Records drawn from a dataset
----------------
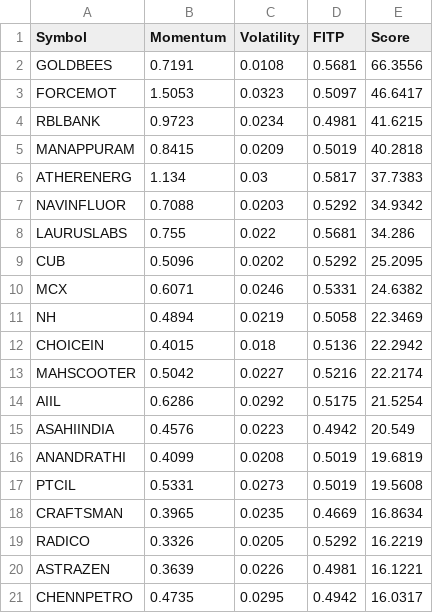
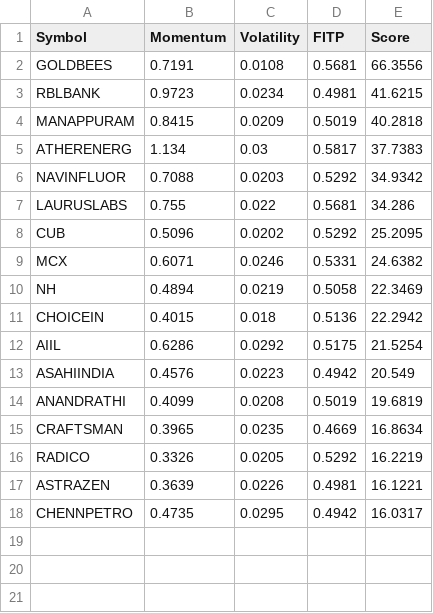
Before and after one commit to Hspatel1312/Stock-scanner, a CSV file: data/nifty_smallcap_momentum_scan.csv, drawn as a sheet.

Commit message:
Update nifty_smallcap_momentum_scan.csv

```diff
--- a/data/nifty_smallcap_momentum_scan.csv
+++ b/data/nifty_smallcap_momentum_scan.csv
@@ -2,3 +2,2 @@ Symbol,Momentum,Volatility,FITP,Score
 GOLDBEES,0.7191,0.0108,0.5681,66.3556
-FORCEMOT,1.5053,0.0323,0.5097,46.6417
 RBLBANK,0.9723,0.0234,0.4981,41.6215
@@ -12,3 +11,2 @@ NH,0.4894,0.0219,0.5058,22.3469
 CHOICEIN,0.4015,0.018,0.5136,22.2942
-MAHSCOOTER,0.5042,0.0227,0.5216,22.2174
 AIIL,0.6286,0.0292,0.5175,21.5254
@@ -16,3 +14,2 @@ ASAHIINDIA,0.4576,0.0223,0.4942,20.549
 ANANDRATHI,0.4099,0.0208,0.5019,19.6819
-PTCIL,0.5331,0.0273,0.5019,19.5608
 CRAFTSMAN,0.3965,0.0235,0.4669,16.8634
```
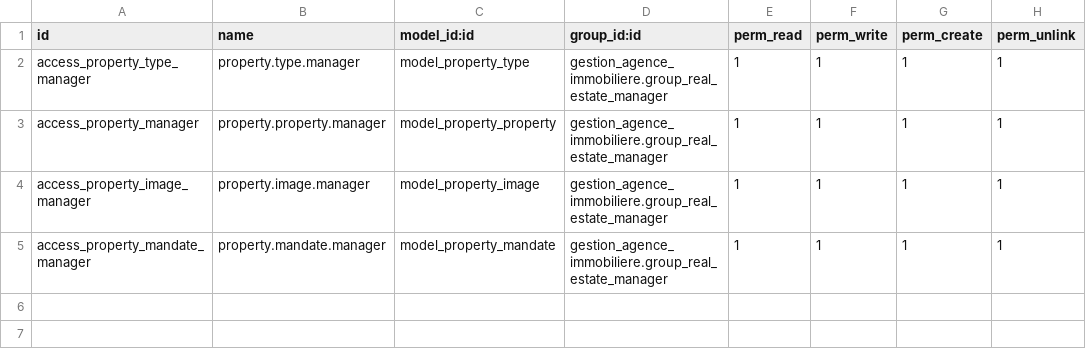
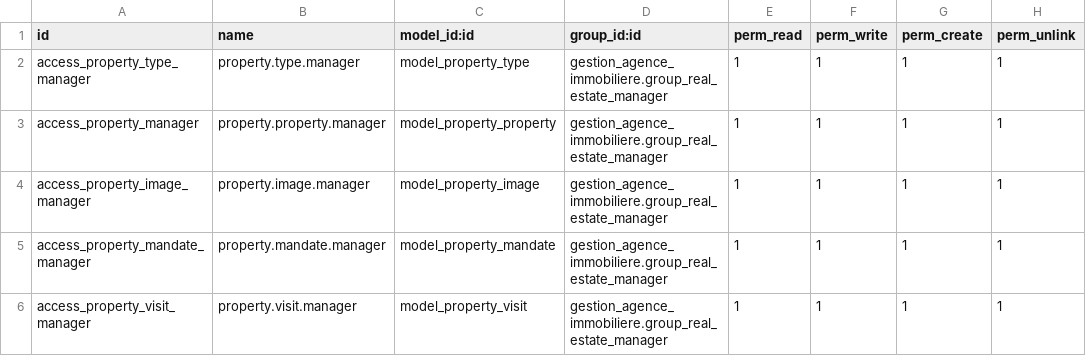
Before and after one commit to 01warrior/Conception-de-SI-de-gestion-d-agence-immobiliere-sur-Odoo-17, a CSV file: extra-addons/gestion_agence_immobiliere/security/ir.model.access.csv, drawn as a sheet; the diff names each change by its address in the sheet, - before the commit and + after, or states it on an @@ line.

Commit message:
phase ajout de feature visite

```diff
--- a/extra-addons/gestion_agence_immobiliere/security/ir.model.access.csv
+++ b/extra-addons/gestion_agence_immobiliere/security/ir.model.access.csv
+row 6: access_property_visit_manager | property.visit.manager | model_property_visit | gestion_agence_immobiliere.group_real_estate_manager | 1 | 1 | 1 | 1
```
Also changed, not shown: 9 other files.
----------------
### WHAT THE TASK ASKS
Set down all of the entries exactly as they stand, without any image.

### ANSWER SECTION
Before and after one commit to Hspatel1312/Stock-scanner, a CSV file: data/nifty_smallcap_momentum_scan.csv, drawn as a sheet.

Commit message:
Update nifty_smallcap_momentum_scan.csv

```diff
--- a/data/nifty_smallcap_momentum_scan.csv
+++ b/data/nifty_smallcap_momentum_scan.csv
@@ -2,3 +2,2 @@ Symbol,Momentum,Volatility,FITP,Score
 GOLDBEES,0.7191,0.0108,0.5681,66.3556
-FORCEMOT,1.5053,0.0323,0.5097,46.6417
 RBLBANK,0.9723,0.0234,0.4981,41.6215
@@ -12,3 +11,2 @@ NH,0.4894,0.0219,0.5058,22.3469
 CHOICEIN,0.4015,0.018,0.5136,22.2942
-MAHSCOOTER,0.5042,0.0227,0.5216,22.2174
 AIIL,0.6286,0.0292,0.5175,21.5254
@@ -16,3 +14,2 @@ ASAHIINDIA,0.4576,0.0223,0.4942,20.549
 ANANDRATHI,0.4099,0.0208,0.5019,19.6819
-PTCIL,0.5331,0.0273,0.5019,19.5608
 CRAFTSMAN,0.3965,0.0235,0.4669,16.8634
```
Before and after one commit to 01warrior/Conception-de-SI-de-gestion-d-agence-immobiliere-sur-Odoo-17, a CSV file: extra-addons/gestion_agence_immobiliere/security/ir.model.access.csv, drawn as a sheet; the diff names each change by its address in the sheet, - before the commit and + after, or states it on an @@ line.

Commit message:
phase ajout de feature visite

```diff
--- a/extra-addons/gestion_agence_immobiliere/security/ir.model.access.csv
+++ b/extra-addons/gestion_agence_immobiliere/security/ir.model.access.csv
+row 6: access_property_visit_manager | property.visit.manager | model_property_visit | gestion_agence_immobiliere.group_real_estate_manager | 1 | 1 | 1 | 1
```
Also changed, not shown: 9 other files.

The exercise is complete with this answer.